At MediaStorm, we ask one important question to test the veracity of our work: does it deceive the viewer?
The most fundamental way to break trust with not just your audience, but also your subject, is to set up shots. 
How to Set Up a Shot
If you ask someone to repeat an action, you are setting up a shot.
- “Could you walk through the door again so I can film you from the other side?”
- “Will you put your shoes on again so I can get a tight shot?”
- “Can you pick up your coffee again? I missed it the first time?”
If you attempt to direct the action or ask subjects something they normally wouldn’t do, you are setting up a shot.
- “Would you mind dancing?”
- “Can we take you to visit your dad?”
- “Will you turn off the lights so I can get some pictures that look more like night time?”
You might ask, “What’s the harm in asking someone to tie their shoe again? They’ve already done it so I’m not making anything up. I’m just trying to get a close up to make the piece better.”
Here’s how Director of Photography Rick Gershon explains it, “When you ask a person to repeat something, you’re no longer documenting what’s real. You’re making your subject act. The implication is that what they’re doing is not good enough. That establishes a bad precedent. Pretty soon, they’ll start questioning themselves and begin asking, ‘You want me to do that again?’”
In other words, Setting up your shots breaks down the authenticity between subject and documentarian; the last thing you ever want to do.
It’s not just a matter of ethics. It’s a matter of best practices. Setting up shots almost never yields good results.
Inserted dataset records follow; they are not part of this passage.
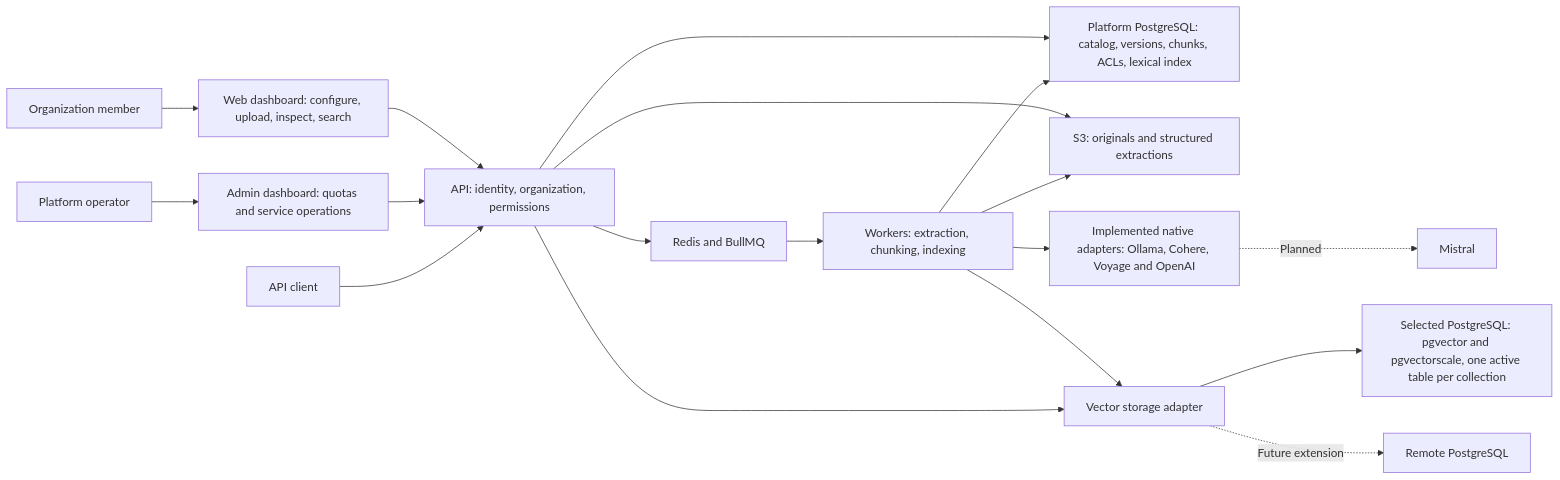
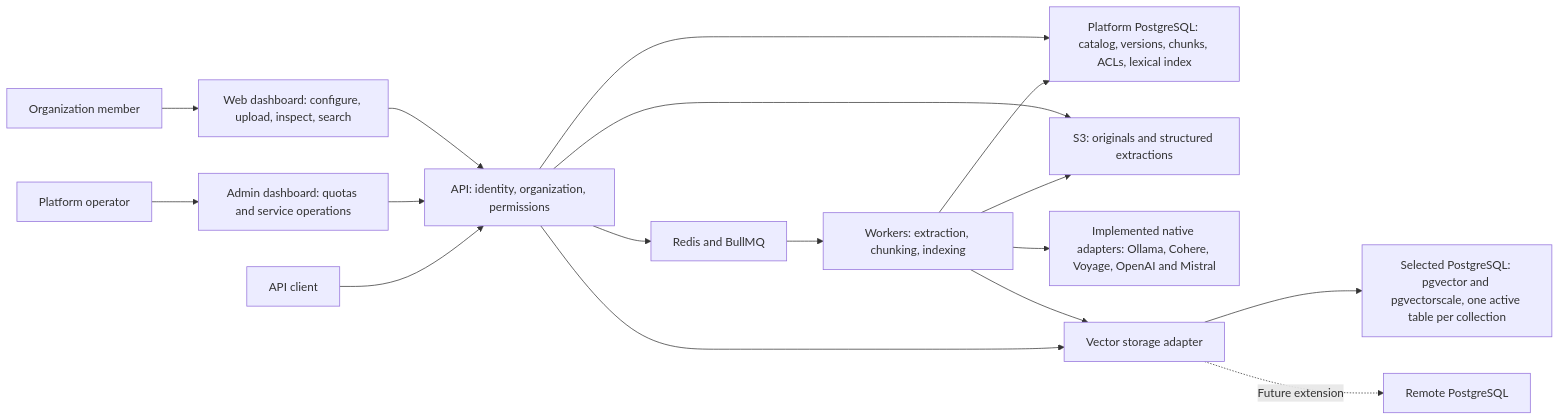
One commit to SimonLoir/vectorix changed the first of 5 diagrams in docs/rag-implementation-plan.md. Above: the diagram before and after it, drawn with Mermaid. The commit also changed other lines of this file and 33 other files, not shown here.

Commit message:
feat(rag): add native Mistral indexing and search

````diff
--- a/docs/rag-implementation-plan.md
+++ b/docs/rag-implementation-plan.md
@@ -24,20 +24,19 @@
 ```mermaid
 flowchart LR
     U["Organization member"] --> WEB["Web dashboard: configure, upload, inspect, search"]
     OP["Platform operator"] --> ADMIN["Admin dashboard: quotas and service operations"]
     WEB --> API["API: identity, organization, permissions"]
     ADMIN --> API
     CLIENT["API client"] --> API
     API --> APP["Platform PostgreSQL: catalog, versions, chunks, ACLs, lexical index"]
     API --> S3["S3: originals and structured extractions"]
     API --> QUEUE["Redis and BullMQ"]
     QUEUE --> WORKER["Workers: extraction, chunking, indexing"]
     WORKER --> APP
     WORKER --> S3
-    WORKER --> EMB["Implemented native adapters: Ollama, Cohere, Voyage and OpenAI"]
-    EMB -. "Planned" .-> MORE["Mistral"]
+    WORKER --> EMB["Implemented native adapters: Ollama, Cohere, Voyage, OpenAI and Mistral"]
     WORKER --> VS["Vector storage adapter"]
     API --> VS
     VS --> PG["Selected PostgreSQL: pgvector and pgvectorscale, one active table per collection"]
     VS -. "Future extension" .-> REMOTE["Remote PostgreSQL"]
 ```
````
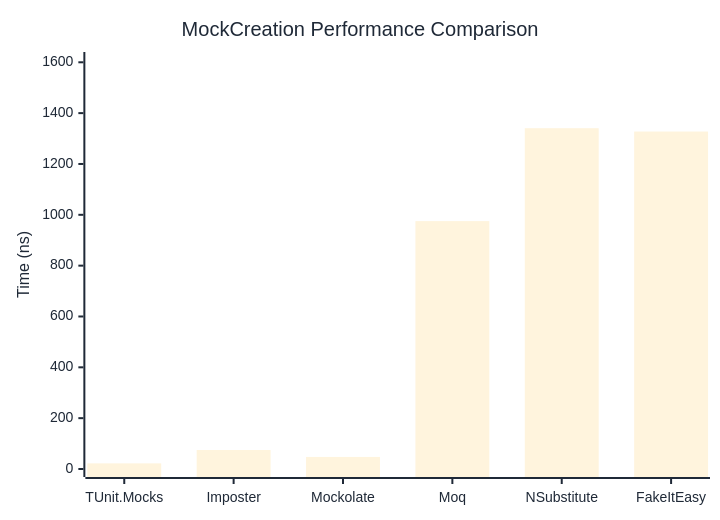
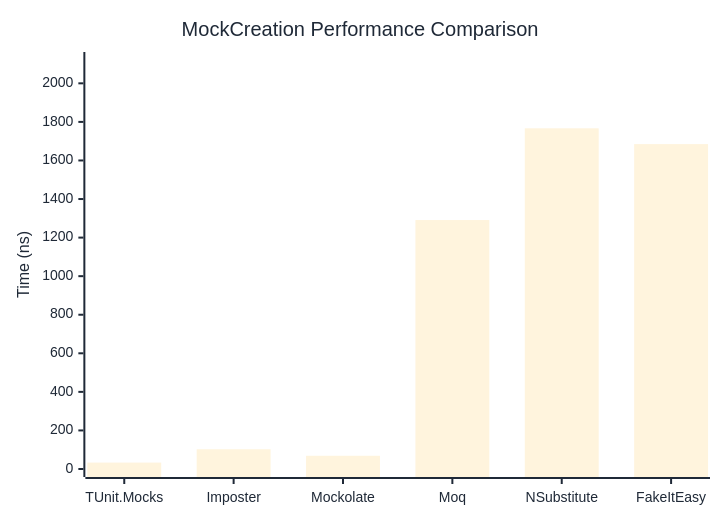
Before and after one commit to thomhurst/TUnit: the first of 2 diagrams in docs/docs/benchmarks/mocks/MockCreation.md, drawn with Mermaid. The commit also changed other lines of this file and 14 other files, not shown here.

````diff
--- a/docs/docs/benchmarks/mocks/MockCreation.md
+++ b/docs/docs/benchmarks/mocks/MockCreation.md
@@ -30,27 +30,27 @@
 ```mermaid
 %%{init: {
   'theme':'base',
   'themeVariables': {
     'primaryColor': '#2563eb',
     'primaryTextColor': '#1f2937',
     'primaryBorderColor': '#1e40af',
     'lineColor': '#6b7280',
     'secondaryColor': '#7c3aed',
     'tertiaryColor': '#dc2626',
     'background': '#ffffff',
     'pie1': '#2563eb',
     'pie2': '#7c3aed',
     'pie3': '#dc2626',
     'pie4': '#f59e0b',
     'pie5': '#10b981',
     'pie6': '#06b6d4',
     'pie7': '#ec4899',
     'pie8': '#6366f1'
   }
 }}%%
 xychart-beta
   title "MockCreation Performance Comparison"
   x-axis ["TUnit.Mocks", "Imposter", "Mockolate", "Moq", "NSubstitute", "FakeItEasy"]
-  y-axis "Time (ns)" 0 --> 1609
-  bar [22.19, 74.63, 47.49, 975.18, 1340.74, 1327.57]
+  y-axis "Time (ns)" 0 --> 2121
+  bar [33.29, 102.4, 68.62, 1291.01, 1766.83, 1684.9]
 ```
````
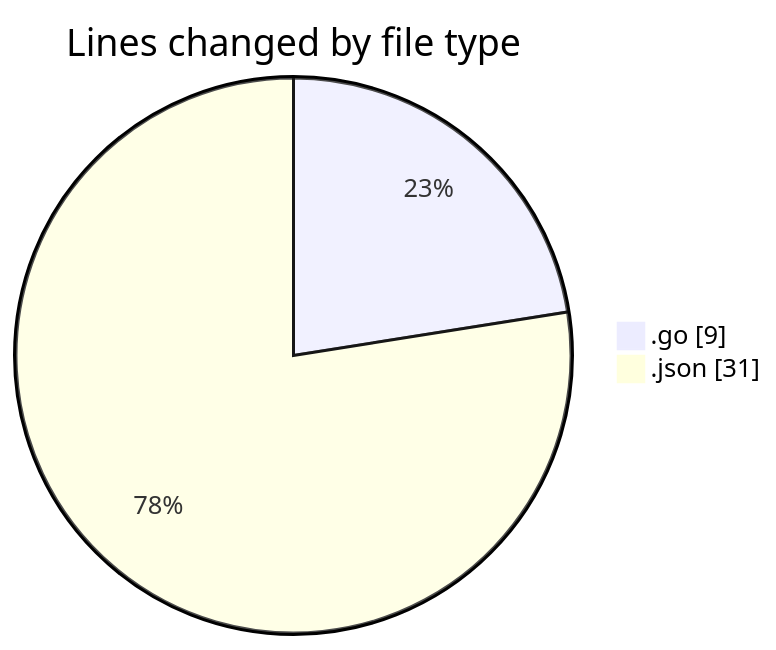
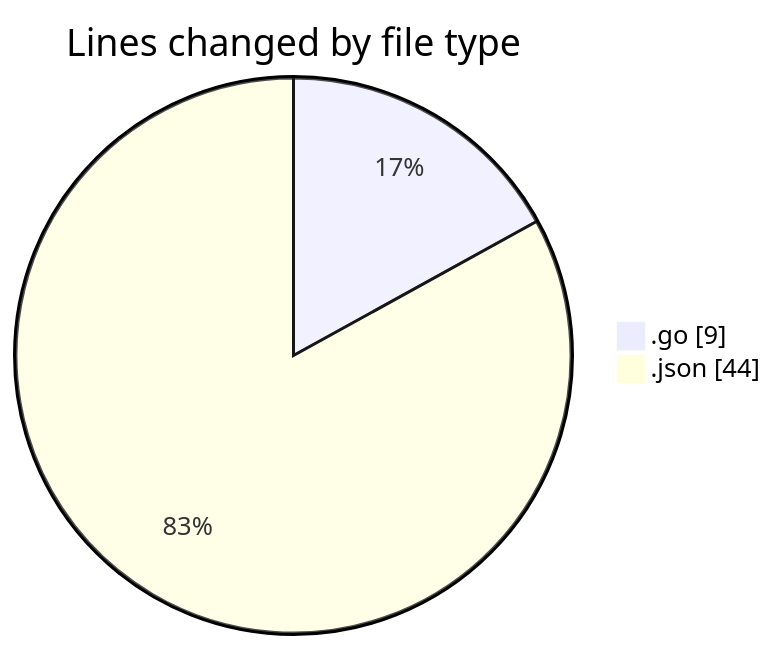
The first of 2 diagrams in 2025-05-01/go/README.md (BS-eng2023/code-tracking), drawn with Mermaid before and after one commit. The commit also changed other lines of this file and 1 other file, not shown here.

````diff
--- a/2025-05-01/go/README.md
+++ b/2025-05-01/go/README.md
@@ -22,6 +22,6 @@
 ```mermaid
 pie showData
 title Lines changed by file type
 ".go" : 9
-".json" : 31
+".json" : 44
 ```
````
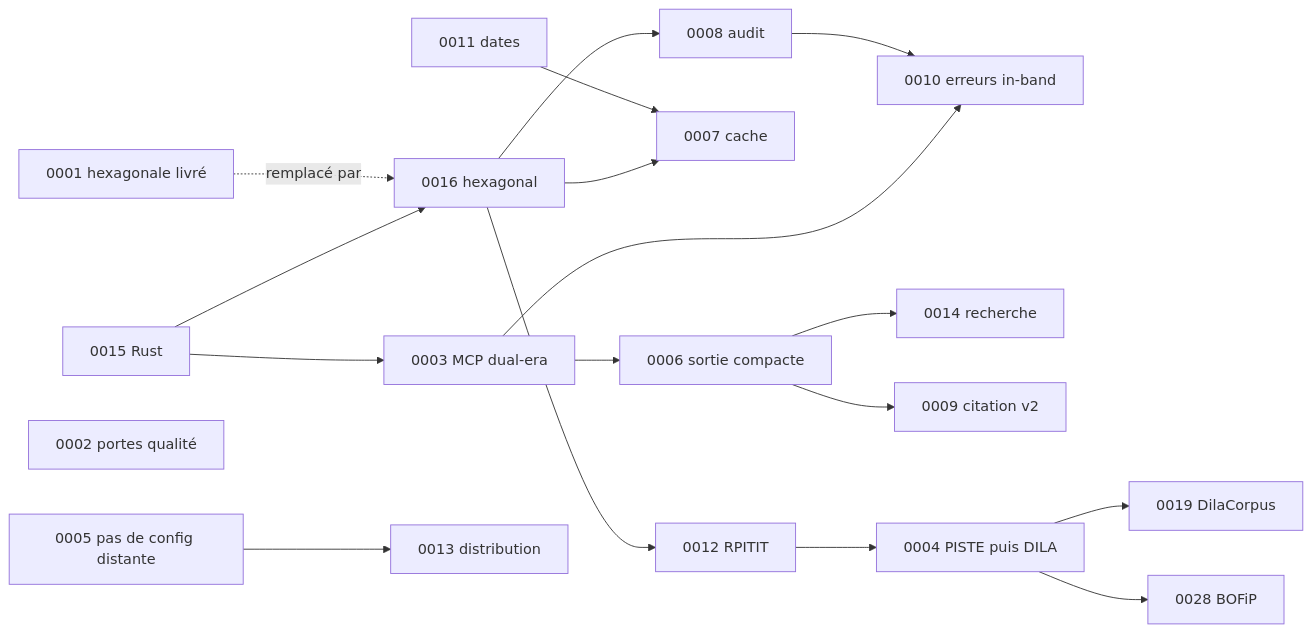
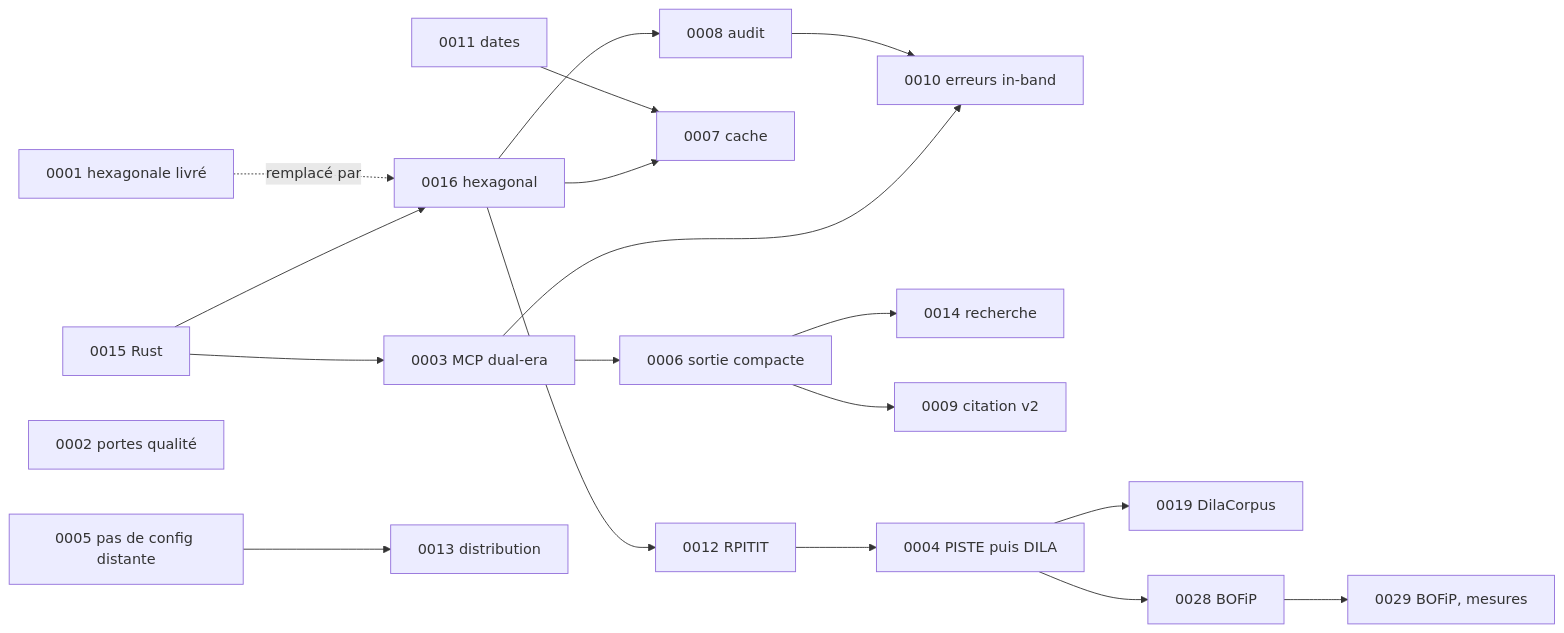
Before and after one commit to muchiny/mcp-legifrance: the second of 2 diagrams in docs/adr/README.md, drawn with Mermaid. The commit also changed other lines of this file and 9 other files, not shown here.

````diff
--- a/docs/adr/README.md
+++ b/docs/adr/README.md
@@ -148,20 +150,21 @@
 ```mermaid
 graph LR
     A15[0015 Rust] --> A16[0016 hexagonal]
     A01[0001 hexagonale livré] -. remplacé par .-> A16
     A02[0002 portes qualité]
     A16 --> A12[0012 RPITIT]
     A16 --> A7[0007 cache]
     A16 --> A8[0008 audit]
     A15 --> A3[0003 MCP dual-era]
     A3 --> A6[0006 sortie compacte]
     A3 --> A10[0010 erreurs in-band]
     A6 --> A14[0014 recherche]
     A6 --> A9[0009 citation v2]
     A12 --> A4[0004 PISTE puis DILA]
     A4 --> A19[0019 DilaCorpus]
     A4 --> A28[0028 BOFiP]
+    A28 --> A29[0029 BOFiP, mesures]
     A11[0011 dates] --> A7
     A5[0005 pas de config distante] --> A13[0013 distribution]
     A8 --> A10
 ```
````
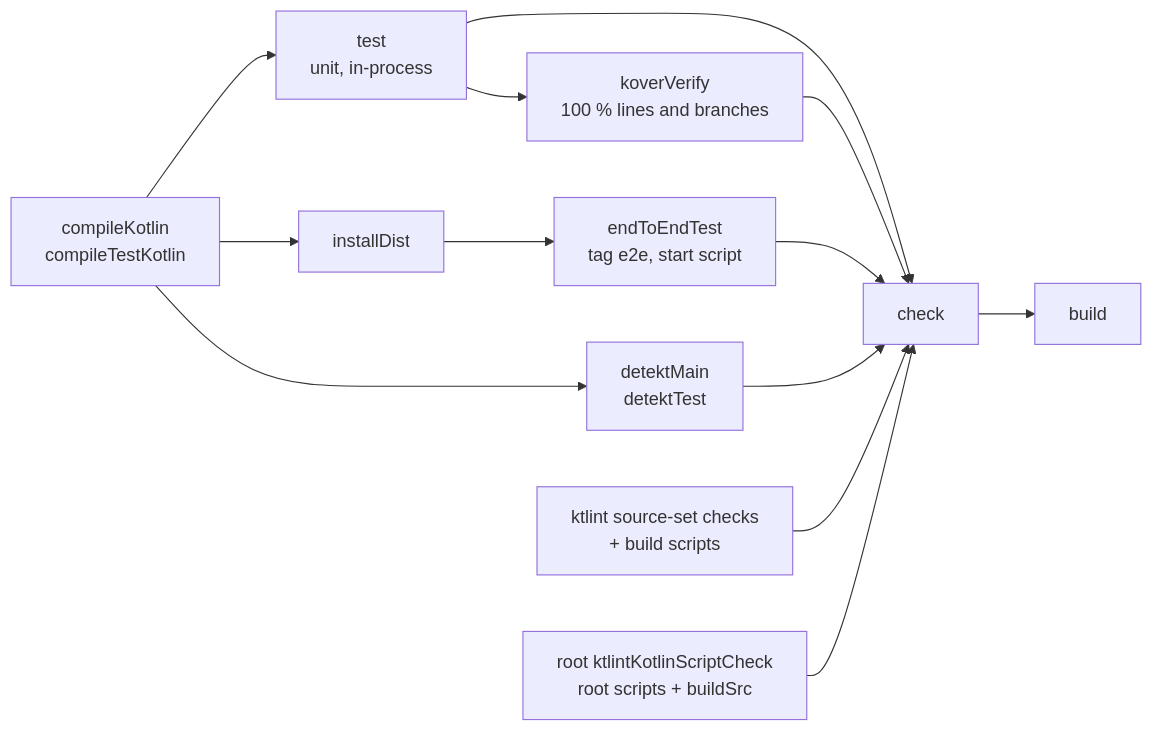
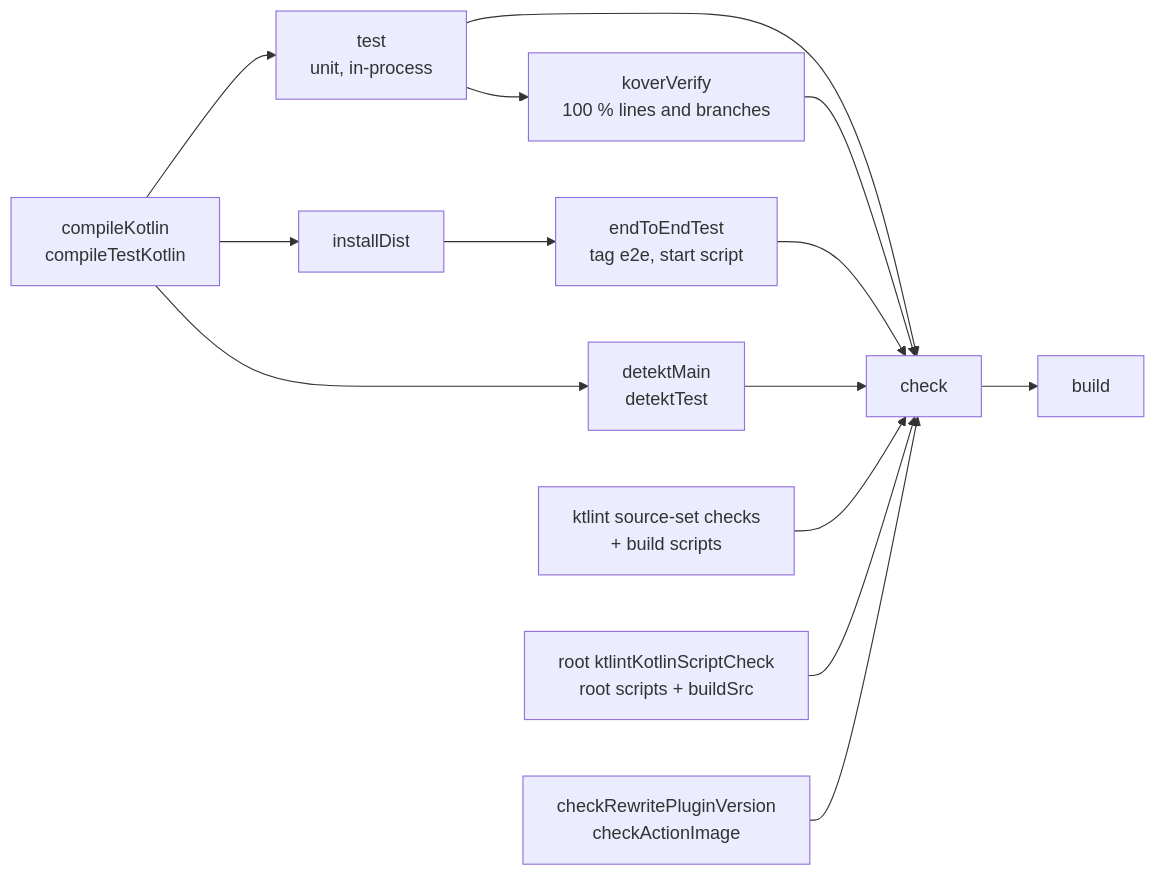
Before and after one commit to danvan86/lector-ai: the third of 6 diagrams in docs/architecture/project-skeleton.md, drawn with Mermaid. The commit also changed other lines of this file and 7 other files, not shown here.

First line of the commit message:
docs: document the PR pipeline, and bring the architecture docs up to M5

````diff
--- a/docs/architecture/project-skeleton.md
+++ b/docs/architecture/project-skeleton.md
@@ -81,16 +88,18 @@
 ```mermaid
 flowchart LR
     compile["compileKotlin<br/>compileTestKotlin"] --> test["test<br/>unit, in-process"]
     test --> kover["koverVerify<br/>100 % lines and branches"]
     compile --> install["installDist"] --> e2e["endToEndTest<br/>tag e2e, start script"]
     compile --> detekt["detektMain<br/>detektTest"]
     ktlint["ktlint source-set checks<br/>+ build scripts"]
     rootKtlint["root ktlintKotlinScriptCheck<br/>root scripts + buildSrc"]
+    versions["checkRewritePluginVersion<br/>checkActionImage"]
     test --> check
     kover --> check
     e2e --> check
     detekt --> check
     ktlint --> check
     rootKtlint --> check
+    versions --> check
     check --> build["build"]
 ```
````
Case in point, any TV news story. How many times have we seen we seen a subject with a glazed stare walk aimlessly down the street? Why does it look so awkward? Because it’s fake. The person walking knows it. The viewer knows it. So why resort to such blatant fakery? In a word, laziness.
As journalists, we should adhere to a higher standard than convenience.
- There are at least three situations where setting up a shot is not only permissible but a necessity: portraiture, it’s cousin the video portrait, and the interview. Here, it’s clear to all involved that the subject is posing. ↩